Patients can develop chronic sinusitis, in which symptoms have lasted longer than 12 weeks without relief from medical treatment. This condition is more common in people who have conditions that can block the nose or sinuses, including asthma, nasal polyps, a deviated septum or frequently allergies. Physicians may recommend additional treatments to relieve symptoms, including surgery to remove blockages of the nasal passage.
People can help avoid acute sinusitis by practicing regular hand-washing, using nasal rinse or irrigation to keep the nasal passages clean, and avoiding allergens or treating allergies early to keep inflammation down.
Making Care More Convenient
ThedaCare teams are committed to providing immediate care to patients and families who need it most. For immediate, non-emergency concerns, particularly those involving young children and older adults, you may also visit a ThedaCare walk-in or urgent care location without making an appointment or talk to a provider from the comfort of your own home through the eVisit or Video Visit services.

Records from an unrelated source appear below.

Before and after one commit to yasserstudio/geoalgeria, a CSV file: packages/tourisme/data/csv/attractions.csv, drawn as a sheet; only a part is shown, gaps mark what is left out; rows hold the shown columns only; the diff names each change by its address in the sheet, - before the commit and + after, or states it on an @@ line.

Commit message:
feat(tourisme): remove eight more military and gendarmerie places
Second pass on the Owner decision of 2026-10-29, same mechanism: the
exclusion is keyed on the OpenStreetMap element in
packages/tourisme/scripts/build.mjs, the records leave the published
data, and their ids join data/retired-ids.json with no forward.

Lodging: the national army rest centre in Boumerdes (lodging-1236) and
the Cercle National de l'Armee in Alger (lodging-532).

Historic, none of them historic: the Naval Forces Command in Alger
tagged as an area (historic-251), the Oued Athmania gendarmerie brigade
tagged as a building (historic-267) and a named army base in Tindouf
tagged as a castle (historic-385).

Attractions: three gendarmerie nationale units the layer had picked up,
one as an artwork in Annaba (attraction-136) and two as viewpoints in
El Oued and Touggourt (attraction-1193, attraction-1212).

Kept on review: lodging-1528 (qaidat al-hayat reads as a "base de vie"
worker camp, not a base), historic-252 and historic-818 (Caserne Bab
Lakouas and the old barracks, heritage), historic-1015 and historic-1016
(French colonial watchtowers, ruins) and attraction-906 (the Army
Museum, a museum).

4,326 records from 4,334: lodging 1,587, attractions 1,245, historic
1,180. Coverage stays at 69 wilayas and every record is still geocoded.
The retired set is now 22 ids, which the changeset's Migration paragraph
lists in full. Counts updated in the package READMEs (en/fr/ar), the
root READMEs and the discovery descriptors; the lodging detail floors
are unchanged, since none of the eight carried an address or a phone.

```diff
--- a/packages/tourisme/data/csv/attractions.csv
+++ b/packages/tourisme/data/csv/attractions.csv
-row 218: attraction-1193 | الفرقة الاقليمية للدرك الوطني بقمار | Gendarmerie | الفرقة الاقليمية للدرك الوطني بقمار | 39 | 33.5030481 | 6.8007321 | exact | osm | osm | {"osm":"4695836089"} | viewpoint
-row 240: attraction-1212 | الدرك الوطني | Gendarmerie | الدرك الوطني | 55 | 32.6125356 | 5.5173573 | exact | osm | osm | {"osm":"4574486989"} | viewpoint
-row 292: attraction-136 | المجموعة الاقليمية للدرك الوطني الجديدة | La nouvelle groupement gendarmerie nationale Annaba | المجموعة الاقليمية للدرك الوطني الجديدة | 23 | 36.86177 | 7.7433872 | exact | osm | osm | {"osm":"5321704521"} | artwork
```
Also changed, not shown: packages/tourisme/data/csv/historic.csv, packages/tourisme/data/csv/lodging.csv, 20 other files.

ThedaCare walk-in and urgent care services provide convenient access to treatment and diagnostic testing for a variety of minor injuries and conditions, including services like screenings, X-rays, ultrasounds, lab work and limited immunizations. Care is available for new and existing patients, as well as children 12 months or older. To help reduce your wait time, visit thedacare.org/urgent-care and select “I’m On My Way.” For more information on all your care options, visit thedacare.org/get-care-now/.
For more than 110 years, ThedaCare® has been committed to improving the health and well-being of the communities it serves in Northeast and Central Wisconsin. The organization delivers care to more than 600,000 residents in 17 counties and employs approximately 7,000 health care professionals. ThedaCare has 180 points of care, including eight hospitals. As an organization committed to being a leader in Population Health, team members are dedicated to empowering people to live their unique, best lives. ThedaCare also partners with communities to understand needs, finding solutions together, and encouraging health awareness and action. ThedaCare is the first in Wisconsin to be a Mayo Clinic Care Network Member, giving specialists the ability to consult with Mayo Clinic experts about a patient’s care. ThedaCare is proud to partner with Children’s Wisconsin and Froedtert & the Medical College of Wisconsin health network to enhance convenient access to the most advanced levels of specialty care. ThedaCare is a not-for-profit health system with a level II trauma center, comprehensive cancer treatment, stroke and cardiac programs, as well as primary care.